PROBLEM:
Write out the records once more, exactly, and keep any image out.

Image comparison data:
▬▬▬▬▬▬

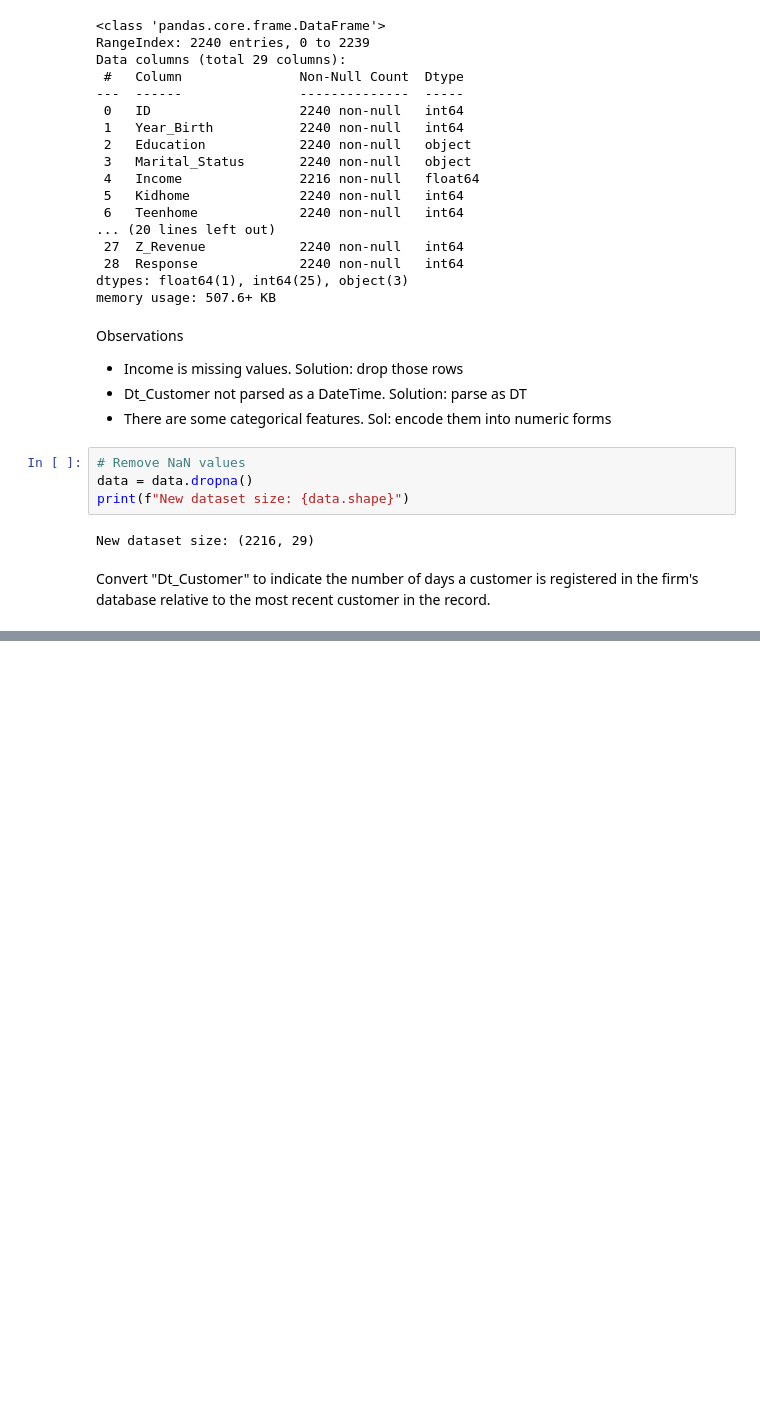
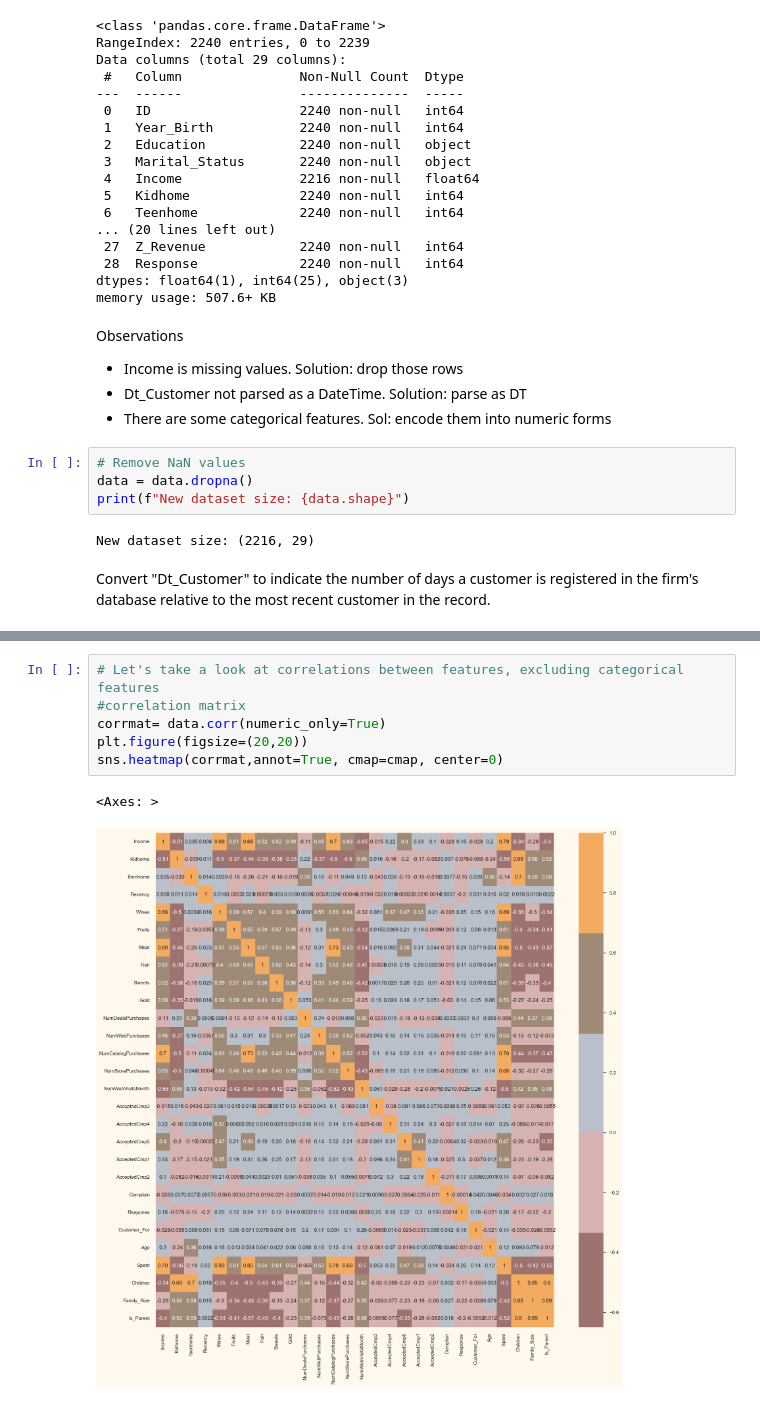
Before and after one commit to georgekenefati/Customer-Personality-Segmentation, a Jupyter notebook: cluster_analysis.ipynb, the cells around one changed output, grey strips where cells are left out. Cells and saved outputs as stored; diff of their text form; blank space fills up the shorter version.

```diff
--- a/cluster_analysis.ipynb
+++ b/cluster_analysis.ipynb
@@ -104,0 +267,9 @@ Convert "Dt_Customer" to indicate the number of days a customer is registered in
+# %%
+# Let's take a look at correlations between features, excluding categorical features
+#correlation matrix
+corrmat= data.corr(numeric_only=True)
+plt.figure(figsize=(20,20))
+sns.heatmap(corrmat,annot=True, cmap=cmap, center=0)
+# %% [output]
+<Axes: >
+[figure, added]
```
Also changed, not shown: parts of 35 cells of this notebook, 1 other file.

▬▬▬▬▬▬

EXERCISE OUTPUT:
Before and after one commit to georgekenefati/Customer-Personality-Segmentation, a Jupyter notebook: cluster_analysis.ipynb, the cells around one changed output, grey strips where cells are left out. Cells and saved outputs as stored; diff of their text form; blank space fills up the shorter version.

```diff
--- a/cluster_analysis.ipynb
+++ b/cluster_analysis.ipynb
@@ -104,0 +267,9 @@ Convert "Dt_Customer" to indicate the number of days a customer is registered in
+# %%
+# Let's take a look at correlations between features, excluding categorical features
+#correlation matrix
+corrmat= data.corr(numeric_only=True)
+plt.figure(figsize=(20,20))
+sns.heatmap(corrmat,annot=True, cmap=cmap, center=0)
+# %% [output]
+<Axes: >
+[figure, added]
```
Also changed, not shown: parts of 35 cells of this notebook, 1 other file.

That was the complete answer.